Failing to get those small quantities can lead to vitamin deficiencies that can make you vulnerable to diseases. While deficiencies are concerning, taking too much of a particular vitamin can also lead to health issues. Excess vitamins, particularly fat-soluble vitamins, that the body does not need immediately might be absorbed and stored. If too much is stored, it can cause vitamin toxicity or hypervitaminosis.
Serious health problems can arise from taking an excessive amount of any vitamin. The Recommended Nutrient Intakes (RNI) and Adequate Intakes (AI) per day of vitamins depend on the age group (infants, children, adults). You can check out the Philippine Dietary Reference Intakes (PDRI) tables for complete details.
Getting adequate amounts of Vitamin A, a fat-soluble vitamin, is vital to body growth, eye health, immune function, and reproductive health. When you don’t get enough Vitamin A, you can experience skin problems, hair loss, dry eyes, and night blindness. You can also become susceptible to infections. Pregnant women with vitamin A deficiency may experience pregnancy complications.
Food sources: liver, cod liver oil, carrot, kale, spinach, broccoli, chard, pumpkin, sweet potato, mango, apricot, cantaloupe, watermelon, butter, milk, eggs, some cheeses

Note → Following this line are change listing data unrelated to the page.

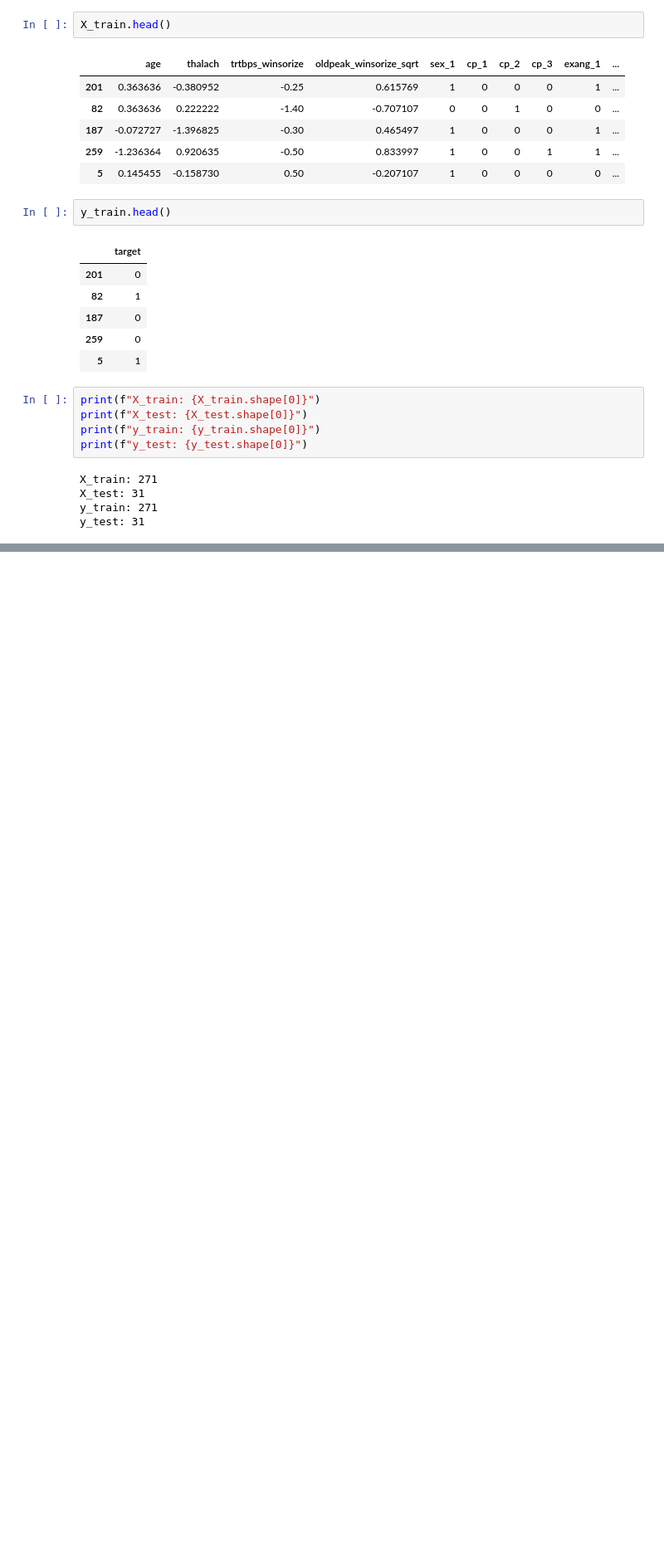
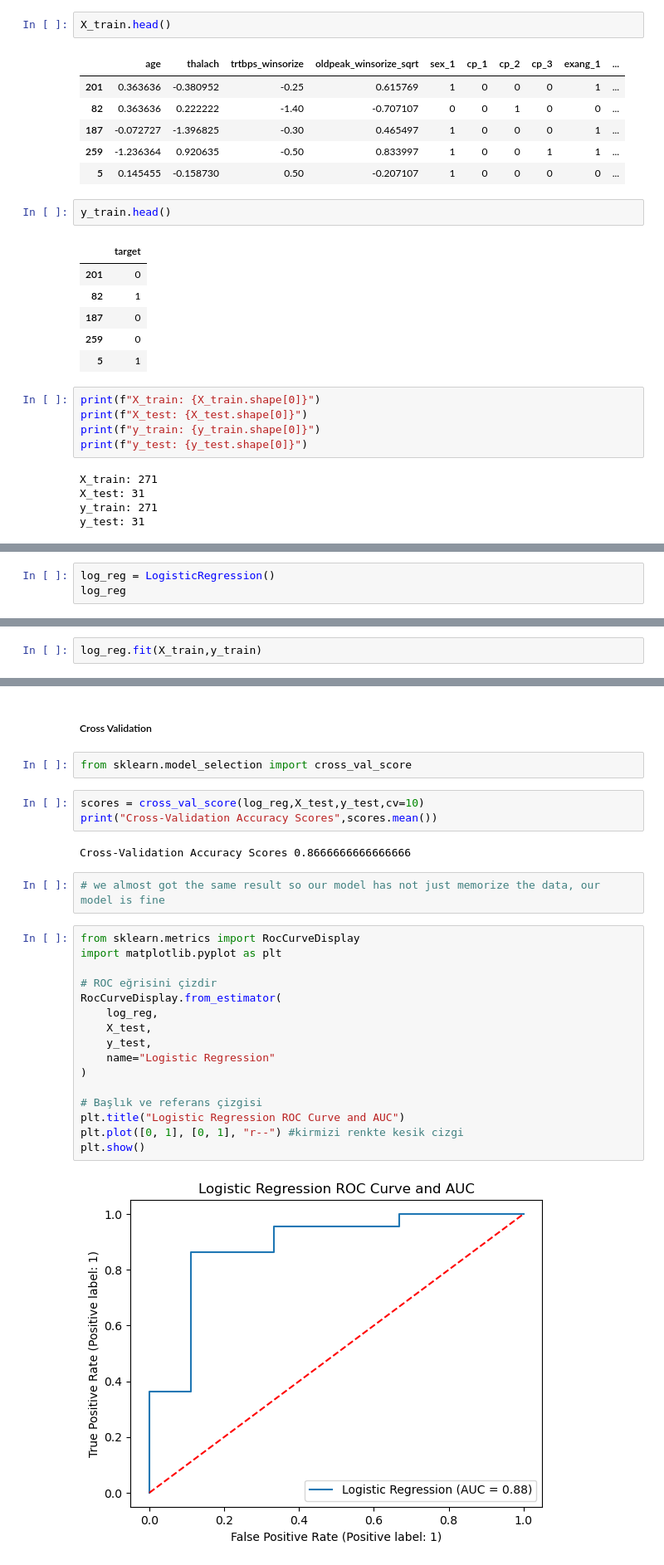
Before and after one commit to gokturkberke/heart-attack-prediction, a Jupyter notebook: Modelling.ipynb, the cells around one changed output, grey strips where cells are left out. Shown at 83% size. Saved outputs shown, nothing was run; the diff lists cells and outputs as text; blank space fills up the shorter version.

```diff
--- a/PreparationForModelling.ipynb
+++ b/Modelling.ipynb
@@ -389,0 +403,3 @@ y_test: 31
+# %%
+log_reg = LogisticRegression()
+log_reg
@@ -389,0 +408,2 @@ y_test: 31
+# %%
+log_reg.fit(X_train,y_train)
@@ -389,0 +424,29 @@ y_test: 31
+# %% [markdown]
+##### Cross Validation
+# %%
+from sklearn.model_selection import cross_val_score
+# %%
+scores = cross_val_score(log_reg,X_test,y_test,cv=10)
+print("Cross-Validation Accuracy Scores",scores.mean())
+# %% [output]
+Cross-Validation Accuracy Scores 0.8666666666666666
+# %%
+# we almost got the same result so our model has not just memorize the data, our model is fine
+# %%
+from sklearn.metrics import RocCurveDisplay
+import matplotlib.pyplot as plt
+
+# ROC eğrisini çizdir
+RocCurveDisplay.from_estimator(
+    log_reg,
+    X_test,
+    y_test,
+    name="Logistic Regression"
+)
+
+# Başlık ve referans çizgisi
+plt.title("Logistic Regression ROC Curve and AUC")
+plt.plot([0, 1], [0, 1], "r--") #kirmizi renkte kesik cizgi
+plt.show()
+# %% [output]
+[figure, added]
```
Also changed, not shown: parts of 30 cells of this notebook.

Vitamin B1, a water-soluble vitamin, enables the body to convert carbohydrates to energy. It also aids in muscle contraction, creates acids that help digestion, and supports conduction in nerve cells. Vitamin B1 deficiency can cause health issues such as beriberi (a condition associated with problems with the peripheral nerves) and Wernicke-Korsakoff syndrome (degenerative brain disorder).
Food sources: pork, liver, eggs, whole grain rye, yeast, sunflower seeds, brown rice, cereal grains, orange, kale, cauliflower, asparagus, potato
Your body needs this water-soluble vitamin for the growth and development of body cells. It also aids in metabolism. When you have vitamin B2 deficiency, you might develop fissures in the mouth and inflammation of the lips.
Food sources: milk, cheese, cottage cheese, yogurt, eggs, meat, fish, green beans, okra, chard, asparagus, banana, persimmon
Vitamin B3, a water-soluble vitamin, is important to promote cell growth. When you have low levels of vitamin B3, you might be at risk of getting pellagra, a health condition that causes diarrhea, intestinal upset, and skin changes.
Food sources: beef, chicken, salmon, tuna, eggs, milk, leafy vegetables, broccoli, carrot, tomato, lentils, tofu, nuts and seeds